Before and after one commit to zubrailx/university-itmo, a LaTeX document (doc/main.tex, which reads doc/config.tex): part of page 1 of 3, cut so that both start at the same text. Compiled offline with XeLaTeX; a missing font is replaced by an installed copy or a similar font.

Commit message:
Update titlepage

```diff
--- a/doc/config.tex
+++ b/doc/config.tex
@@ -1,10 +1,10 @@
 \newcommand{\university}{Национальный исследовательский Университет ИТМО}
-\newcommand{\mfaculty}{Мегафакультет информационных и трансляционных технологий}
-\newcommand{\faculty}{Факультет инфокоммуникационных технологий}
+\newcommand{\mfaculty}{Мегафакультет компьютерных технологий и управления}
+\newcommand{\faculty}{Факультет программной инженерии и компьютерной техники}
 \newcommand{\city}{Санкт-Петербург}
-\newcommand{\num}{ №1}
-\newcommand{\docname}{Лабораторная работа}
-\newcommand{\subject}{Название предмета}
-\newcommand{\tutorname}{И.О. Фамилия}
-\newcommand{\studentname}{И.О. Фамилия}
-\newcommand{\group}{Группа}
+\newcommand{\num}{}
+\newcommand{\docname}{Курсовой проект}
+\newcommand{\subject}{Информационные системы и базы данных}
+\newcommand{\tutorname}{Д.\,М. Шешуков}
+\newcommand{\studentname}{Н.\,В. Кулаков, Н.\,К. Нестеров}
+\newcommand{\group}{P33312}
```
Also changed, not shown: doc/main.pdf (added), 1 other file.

*THE PROBLEM*:
Copy every line of the data that carries the word "config".

*EXERCISE ANSWER*:
Before and after one commit to zubrailx/university-itmo, a LaTeX document (doc/main.tex, which reads doc/config.tex): part of page 1 of 3, cut so that both start at the same text. Compiled offline with XeLaTeX; a missing font is replaced by an installed copy or a similar font.
--- a/doc/config.tex
+++ b/doc/config.tex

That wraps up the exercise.